*** Opening Given data ***

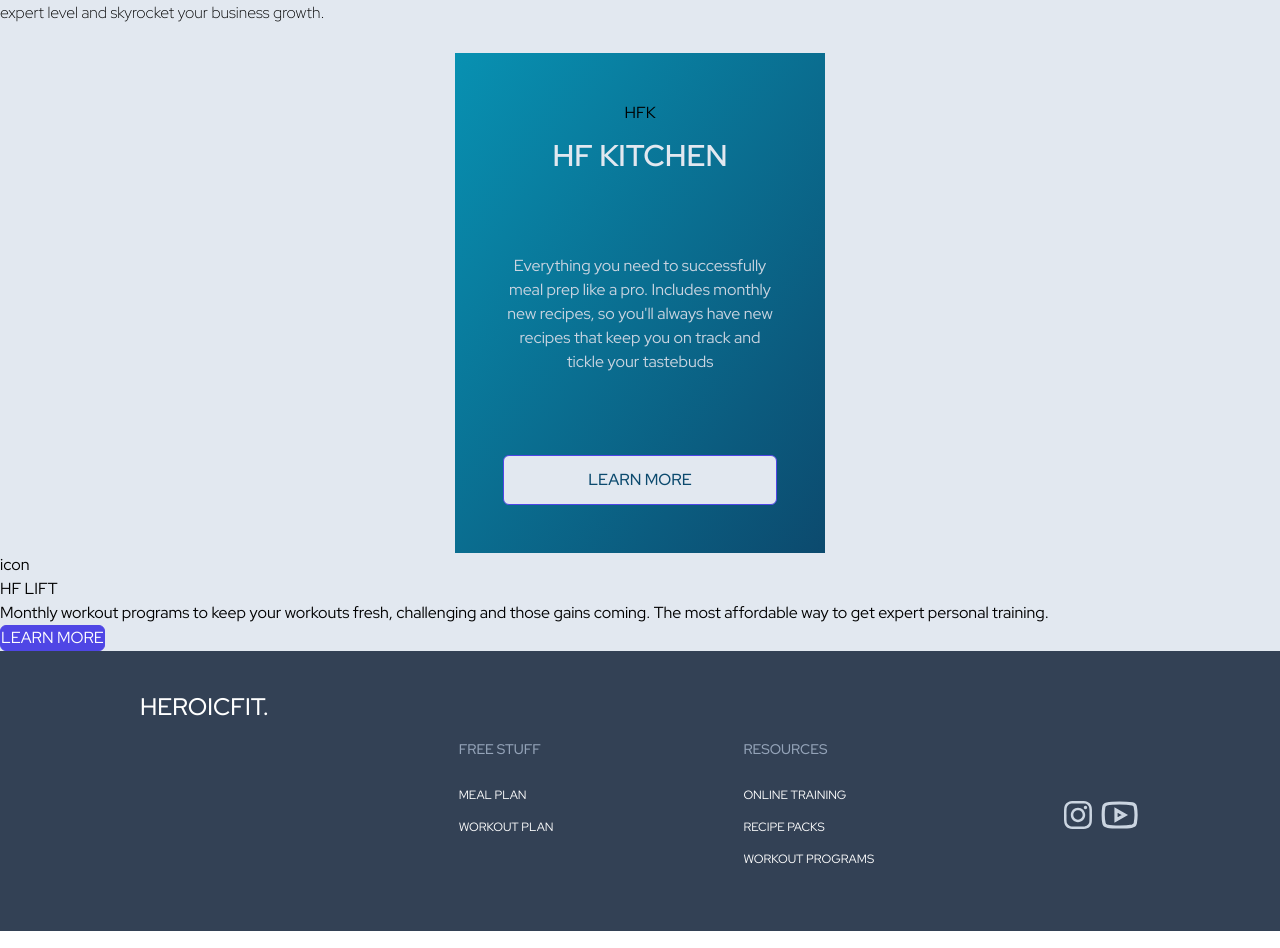
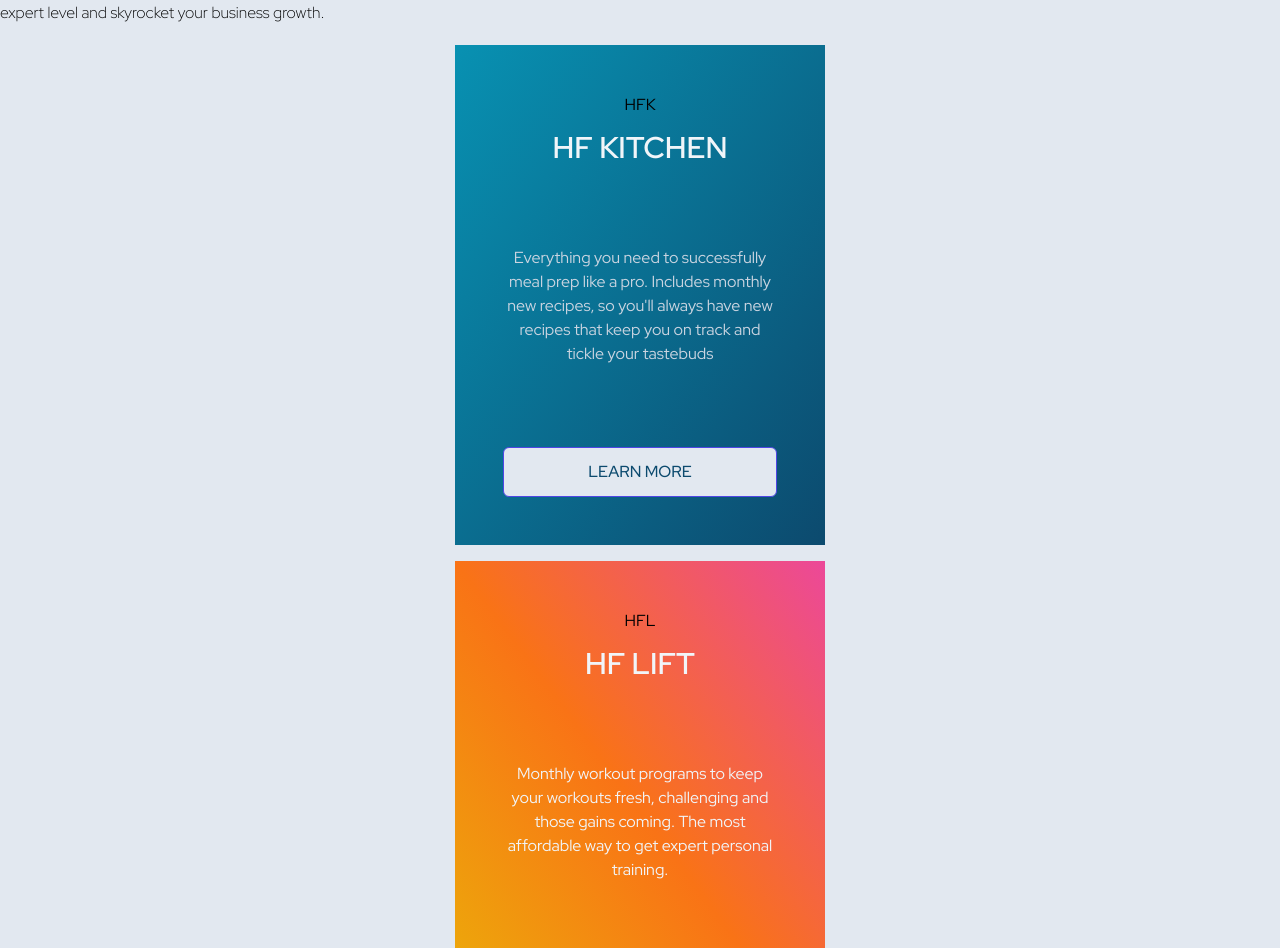
Before and after one commit to thuannguyen88/heroicfit, a React (Create React App) app: page / in a window 1280 px wide. Shown: the part 2644-3592 px from the top of the page. Built offline with nearby package versions, Linux system fonts and the light colour scheme.

Commit message:
designed 2nd product card for products component

```diff
--- a/src/components/Products.jsx
+++ b/src/components/Products.jsx
@@ -16,12 +16,12 @@
             and skyrocket your business growth.
           </p>
         </div>
-        <div className="mt-3">
-          <div className="flex flex-col bg-gradient-to-br from-cyan-600 to-sky-900  max-w-[370px] h-[500px] mx-auto mt-4">
+        <div className="my-5">
+          <div className="flex flex-col bg-gradient-to-br from-cyan-600 to-sky-900  max-w-[370px] h-[500px] mx-auto">
             <div className=" p-12 flex h-[100%] justify-between flex-col text-center ">
               <div>
                 <h3 className="">HFK</h3>
-                <h2 className="text-3xl font-semibold mt-3 text-slate-200">
+                <h2 className="text-3xl font-semibold mt-3 text-slate-100">
                   HF KITCHEN
                 </h2>
               </div>
@@ -35,15 +35,23 @@
               </button>
             </div>
           </div>
-          <div>
-            <h3>icon</h3>
-            <h2>HF LIFT</h2>
-            <p>
-              Monthly workout programs to keep your workouts fresh, challenging
-              and those gains coming. The most affordable way to get expert
-              personal training.
-            </p>
-            <button>LEARN MORE</button>
+          <div className="flex flex-col bg-gradient-to-tr from-yellow-500 via-orange-500 to-pink-500  max-w-[370px] h-[500px] mx-auto mt-4">
+            <div className=" p-12 flex h-[100%] justify-between flex-col text-center ">
+              <div>
+                <h3 className="">HFL</h3>
+                <h2 className="text-3xl font-semibold mt-3 text-slate-100">
+                  HF LIFT
+                </h2>
+              </div>
+              <p className="text-slate-100">
+                Monthly workout programs to keep your workouts fresh,
+                challenging and those gains coming. The most affordable way to
+                get expert personal training.
+              </p>
+              <button className="bg-slate-200 text-sky-900 p-3 font-medium">
+                LEARN MORE
+              </button>
+            </div>
           </div>
         </div>
       </div>
```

*** Closing Given data ***

# Problem requirements
Search the records for the word "workouts" and return every line that holds it.

# Result for this exercise
-              Monthly workout programs to keep your workouts fresh, challenging
+                Monthly workout programs to keep your workouts fresh,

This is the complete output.